(Modification records)
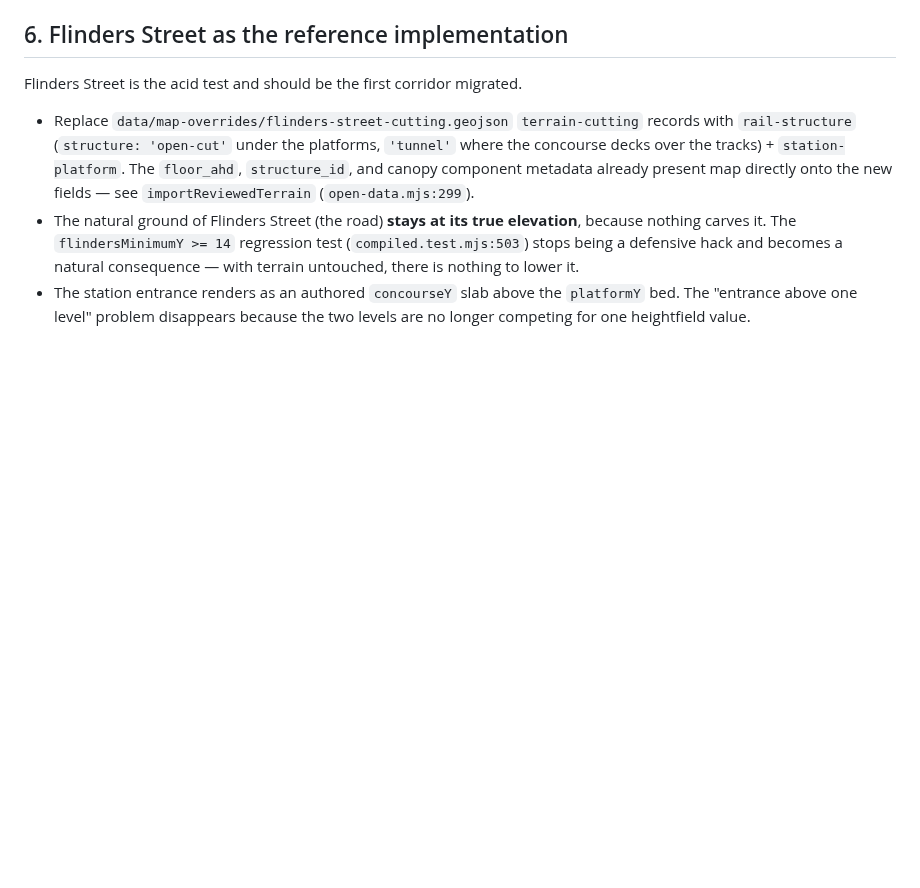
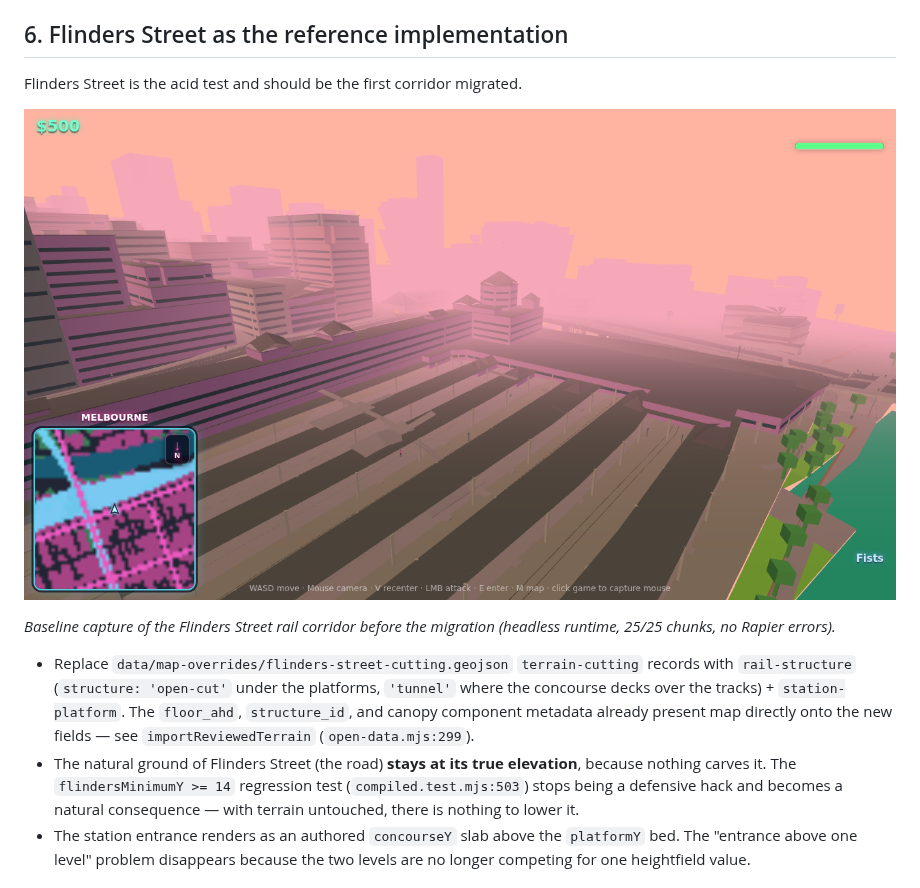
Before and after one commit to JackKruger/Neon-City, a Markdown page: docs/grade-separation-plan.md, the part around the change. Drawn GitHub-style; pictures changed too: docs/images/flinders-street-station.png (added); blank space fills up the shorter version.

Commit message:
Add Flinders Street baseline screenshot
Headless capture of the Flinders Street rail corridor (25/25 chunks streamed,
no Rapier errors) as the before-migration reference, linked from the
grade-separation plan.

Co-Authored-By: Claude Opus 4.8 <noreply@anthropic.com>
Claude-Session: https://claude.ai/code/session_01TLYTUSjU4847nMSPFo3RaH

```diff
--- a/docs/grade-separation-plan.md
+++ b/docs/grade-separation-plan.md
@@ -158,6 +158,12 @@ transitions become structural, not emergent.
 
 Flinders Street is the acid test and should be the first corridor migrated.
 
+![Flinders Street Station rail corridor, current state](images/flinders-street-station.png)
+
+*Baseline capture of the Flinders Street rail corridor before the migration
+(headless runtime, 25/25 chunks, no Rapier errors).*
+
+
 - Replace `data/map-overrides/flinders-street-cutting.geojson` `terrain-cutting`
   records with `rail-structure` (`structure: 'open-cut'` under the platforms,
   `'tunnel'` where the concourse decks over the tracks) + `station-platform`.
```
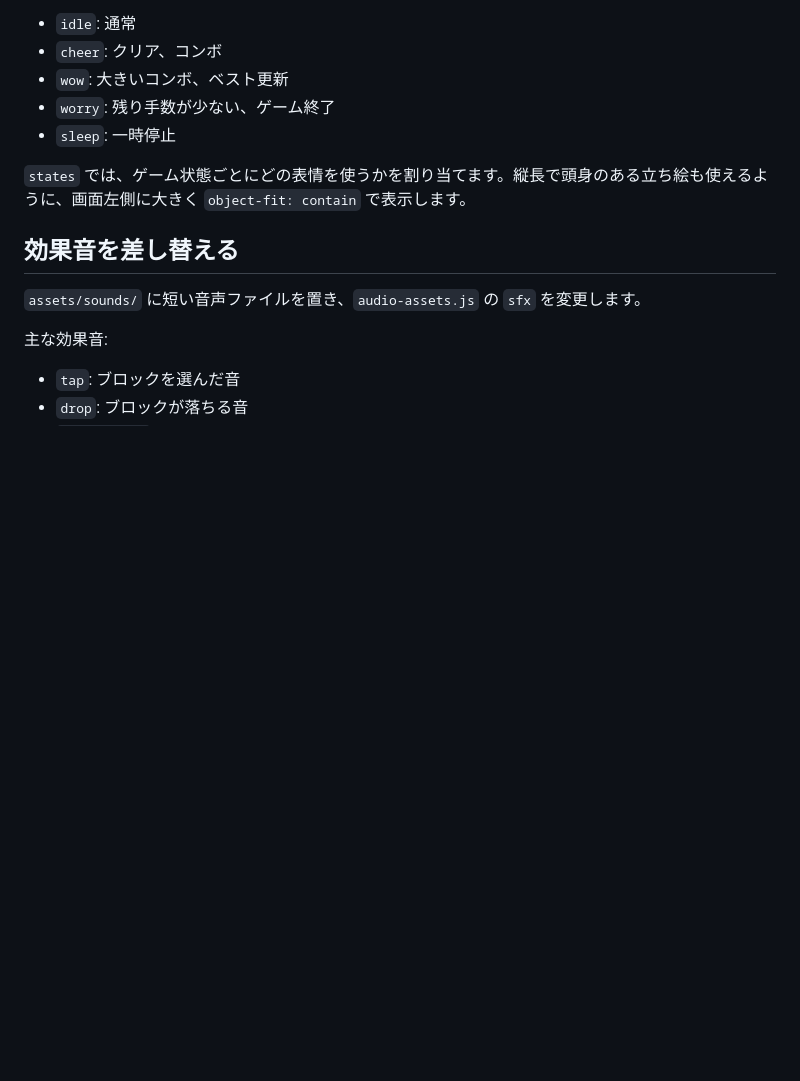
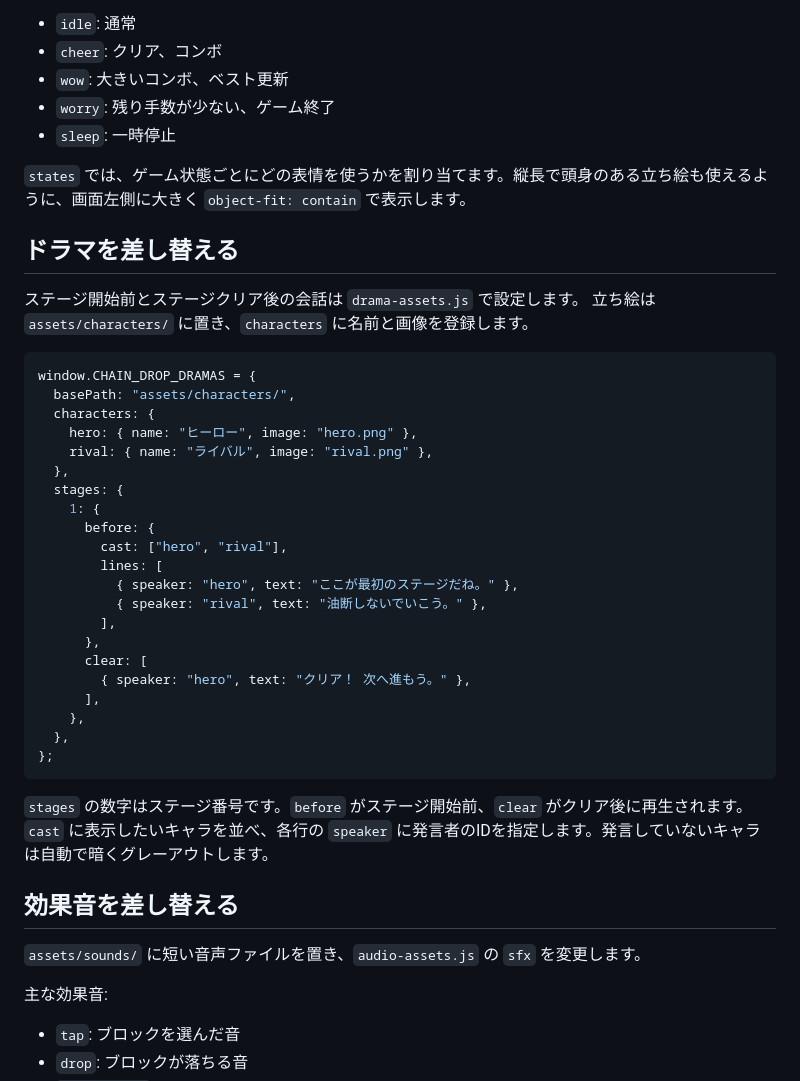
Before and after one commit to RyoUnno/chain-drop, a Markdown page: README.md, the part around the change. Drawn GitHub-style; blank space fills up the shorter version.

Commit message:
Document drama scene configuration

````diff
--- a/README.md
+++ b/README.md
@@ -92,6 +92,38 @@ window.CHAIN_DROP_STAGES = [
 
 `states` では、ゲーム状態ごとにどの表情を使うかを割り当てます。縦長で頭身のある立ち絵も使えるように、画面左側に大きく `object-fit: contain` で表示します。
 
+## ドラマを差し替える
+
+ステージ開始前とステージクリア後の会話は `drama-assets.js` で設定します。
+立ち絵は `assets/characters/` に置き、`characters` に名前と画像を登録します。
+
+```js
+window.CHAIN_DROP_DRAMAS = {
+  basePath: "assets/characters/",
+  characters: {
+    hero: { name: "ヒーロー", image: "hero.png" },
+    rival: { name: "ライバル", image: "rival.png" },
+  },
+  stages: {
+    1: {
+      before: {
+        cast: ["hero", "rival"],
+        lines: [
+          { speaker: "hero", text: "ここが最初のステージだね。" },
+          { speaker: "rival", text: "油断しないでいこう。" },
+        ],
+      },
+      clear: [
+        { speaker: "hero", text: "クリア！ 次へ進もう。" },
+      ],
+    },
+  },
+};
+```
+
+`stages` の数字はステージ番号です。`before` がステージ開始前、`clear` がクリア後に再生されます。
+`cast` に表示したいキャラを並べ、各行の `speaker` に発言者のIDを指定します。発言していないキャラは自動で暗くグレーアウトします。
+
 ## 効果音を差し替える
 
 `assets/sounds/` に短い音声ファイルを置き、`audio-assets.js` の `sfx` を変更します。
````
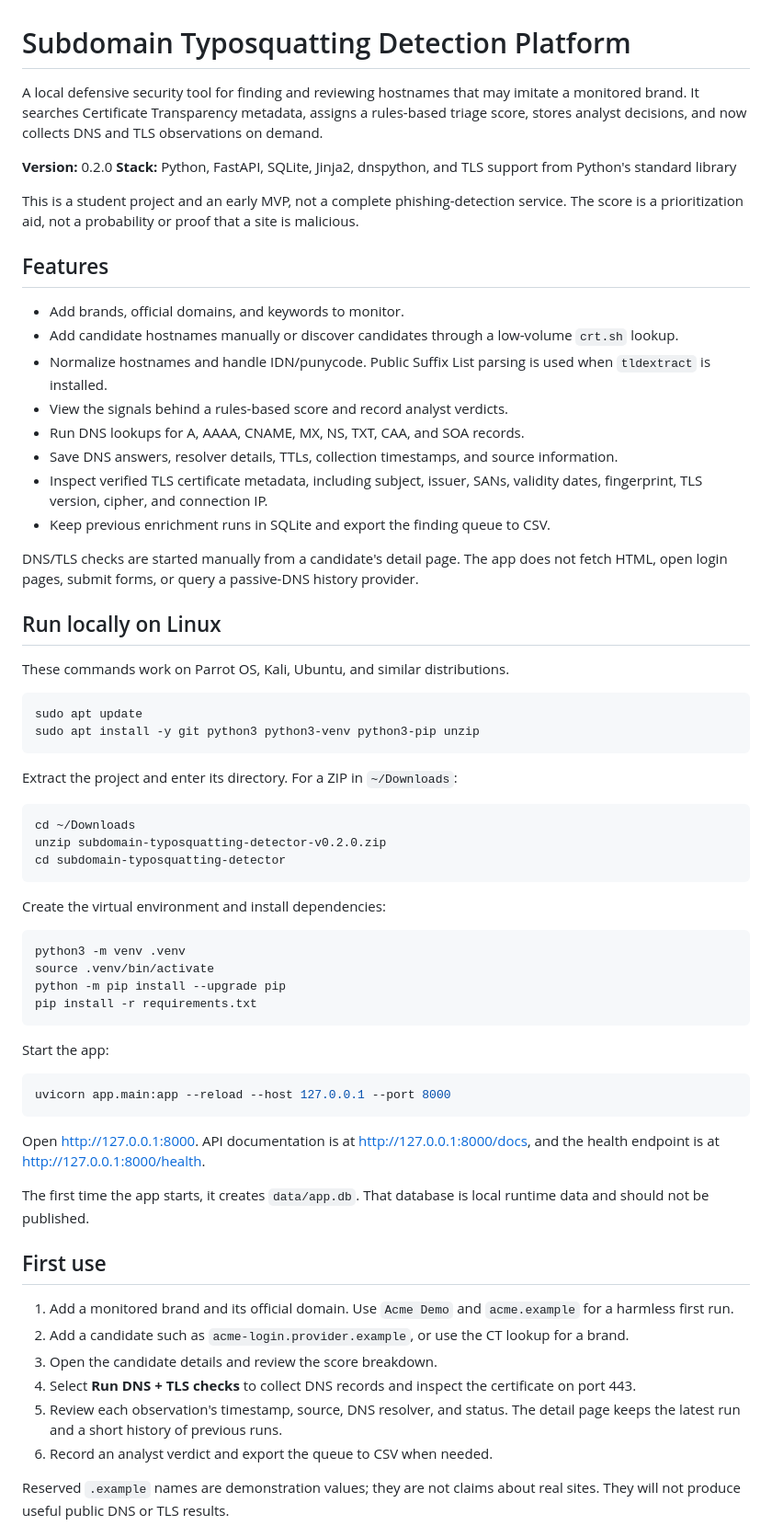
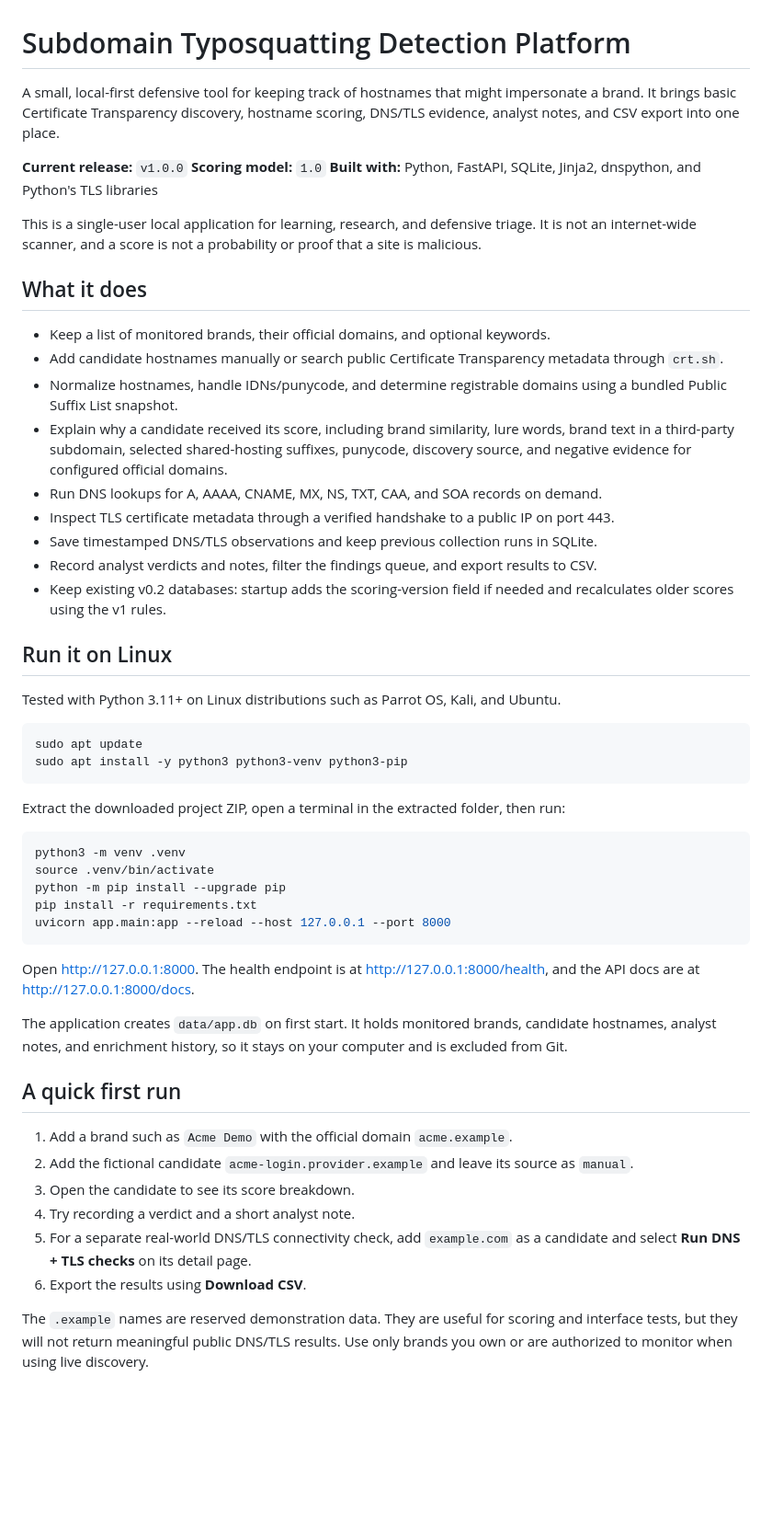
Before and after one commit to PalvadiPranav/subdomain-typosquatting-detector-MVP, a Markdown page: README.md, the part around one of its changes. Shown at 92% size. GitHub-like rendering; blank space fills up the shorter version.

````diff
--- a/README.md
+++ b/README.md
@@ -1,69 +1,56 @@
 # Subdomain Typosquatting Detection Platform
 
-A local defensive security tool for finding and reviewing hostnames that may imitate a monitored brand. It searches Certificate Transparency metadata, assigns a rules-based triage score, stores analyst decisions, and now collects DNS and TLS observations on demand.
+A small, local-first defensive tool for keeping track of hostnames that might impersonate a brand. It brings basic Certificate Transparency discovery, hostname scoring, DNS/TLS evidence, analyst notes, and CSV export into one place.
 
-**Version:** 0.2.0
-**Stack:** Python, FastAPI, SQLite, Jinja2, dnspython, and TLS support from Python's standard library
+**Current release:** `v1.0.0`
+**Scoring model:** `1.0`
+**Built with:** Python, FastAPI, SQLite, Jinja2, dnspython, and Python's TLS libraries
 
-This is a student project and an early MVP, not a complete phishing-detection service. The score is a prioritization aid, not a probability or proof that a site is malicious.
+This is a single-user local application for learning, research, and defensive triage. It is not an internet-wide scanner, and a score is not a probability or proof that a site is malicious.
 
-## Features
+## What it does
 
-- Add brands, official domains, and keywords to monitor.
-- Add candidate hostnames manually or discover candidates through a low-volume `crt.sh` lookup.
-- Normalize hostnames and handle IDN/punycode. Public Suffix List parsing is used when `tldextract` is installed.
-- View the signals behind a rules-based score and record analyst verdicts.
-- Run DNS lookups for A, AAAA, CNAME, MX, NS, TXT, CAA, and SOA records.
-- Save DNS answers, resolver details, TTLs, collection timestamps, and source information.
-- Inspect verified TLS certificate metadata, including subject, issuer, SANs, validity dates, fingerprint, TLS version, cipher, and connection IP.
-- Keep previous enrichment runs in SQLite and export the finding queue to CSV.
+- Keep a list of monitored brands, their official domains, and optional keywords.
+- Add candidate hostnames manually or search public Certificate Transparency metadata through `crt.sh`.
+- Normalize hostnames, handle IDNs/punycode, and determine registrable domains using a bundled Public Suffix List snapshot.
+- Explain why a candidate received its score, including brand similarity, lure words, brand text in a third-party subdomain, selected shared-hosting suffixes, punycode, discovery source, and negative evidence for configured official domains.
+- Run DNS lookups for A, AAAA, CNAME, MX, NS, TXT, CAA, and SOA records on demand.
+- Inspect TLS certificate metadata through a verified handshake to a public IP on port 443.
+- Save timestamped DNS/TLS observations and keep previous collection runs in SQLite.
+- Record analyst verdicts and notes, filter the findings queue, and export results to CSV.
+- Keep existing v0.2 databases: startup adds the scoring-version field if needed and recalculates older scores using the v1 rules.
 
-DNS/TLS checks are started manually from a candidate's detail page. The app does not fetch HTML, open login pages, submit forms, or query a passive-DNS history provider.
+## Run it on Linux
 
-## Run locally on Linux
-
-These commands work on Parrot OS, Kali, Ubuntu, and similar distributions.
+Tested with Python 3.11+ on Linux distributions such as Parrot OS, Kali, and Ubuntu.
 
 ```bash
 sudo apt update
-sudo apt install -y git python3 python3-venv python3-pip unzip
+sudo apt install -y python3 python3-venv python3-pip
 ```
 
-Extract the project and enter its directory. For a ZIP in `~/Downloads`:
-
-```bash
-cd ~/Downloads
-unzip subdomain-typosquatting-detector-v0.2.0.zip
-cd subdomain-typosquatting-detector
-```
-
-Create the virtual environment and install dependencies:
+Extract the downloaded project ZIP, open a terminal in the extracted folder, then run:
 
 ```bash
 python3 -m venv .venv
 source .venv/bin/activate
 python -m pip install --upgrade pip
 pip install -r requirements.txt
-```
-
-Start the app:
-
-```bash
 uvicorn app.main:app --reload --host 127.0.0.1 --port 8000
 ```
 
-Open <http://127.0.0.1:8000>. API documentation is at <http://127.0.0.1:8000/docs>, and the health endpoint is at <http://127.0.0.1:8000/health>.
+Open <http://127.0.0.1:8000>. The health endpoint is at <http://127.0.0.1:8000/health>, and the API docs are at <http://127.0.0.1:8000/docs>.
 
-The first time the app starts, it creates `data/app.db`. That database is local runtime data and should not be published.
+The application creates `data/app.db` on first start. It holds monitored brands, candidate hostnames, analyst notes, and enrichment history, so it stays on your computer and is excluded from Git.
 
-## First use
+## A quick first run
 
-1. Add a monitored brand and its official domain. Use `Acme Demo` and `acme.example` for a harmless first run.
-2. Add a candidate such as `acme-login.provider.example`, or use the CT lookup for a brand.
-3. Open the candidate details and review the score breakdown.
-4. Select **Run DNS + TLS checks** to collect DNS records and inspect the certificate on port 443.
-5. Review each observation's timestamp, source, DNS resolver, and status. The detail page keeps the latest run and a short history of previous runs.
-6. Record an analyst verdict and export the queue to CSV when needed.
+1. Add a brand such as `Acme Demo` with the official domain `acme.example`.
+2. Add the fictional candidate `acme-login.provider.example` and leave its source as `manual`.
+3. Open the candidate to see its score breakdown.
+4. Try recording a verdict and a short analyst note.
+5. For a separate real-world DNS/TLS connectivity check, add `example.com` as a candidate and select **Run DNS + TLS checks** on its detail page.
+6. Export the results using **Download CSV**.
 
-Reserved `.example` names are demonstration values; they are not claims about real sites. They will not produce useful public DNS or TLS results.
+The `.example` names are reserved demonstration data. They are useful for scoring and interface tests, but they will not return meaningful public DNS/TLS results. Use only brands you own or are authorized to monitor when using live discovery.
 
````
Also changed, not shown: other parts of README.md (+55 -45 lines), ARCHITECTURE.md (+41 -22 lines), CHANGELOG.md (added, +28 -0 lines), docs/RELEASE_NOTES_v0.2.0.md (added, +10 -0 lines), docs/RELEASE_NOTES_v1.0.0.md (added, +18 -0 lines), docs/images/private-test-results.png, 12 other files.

→ Exercise directions
Each line above that contains the string "monitored" counts once; give the number of such lines and nothing more.

→ Exercise answer
4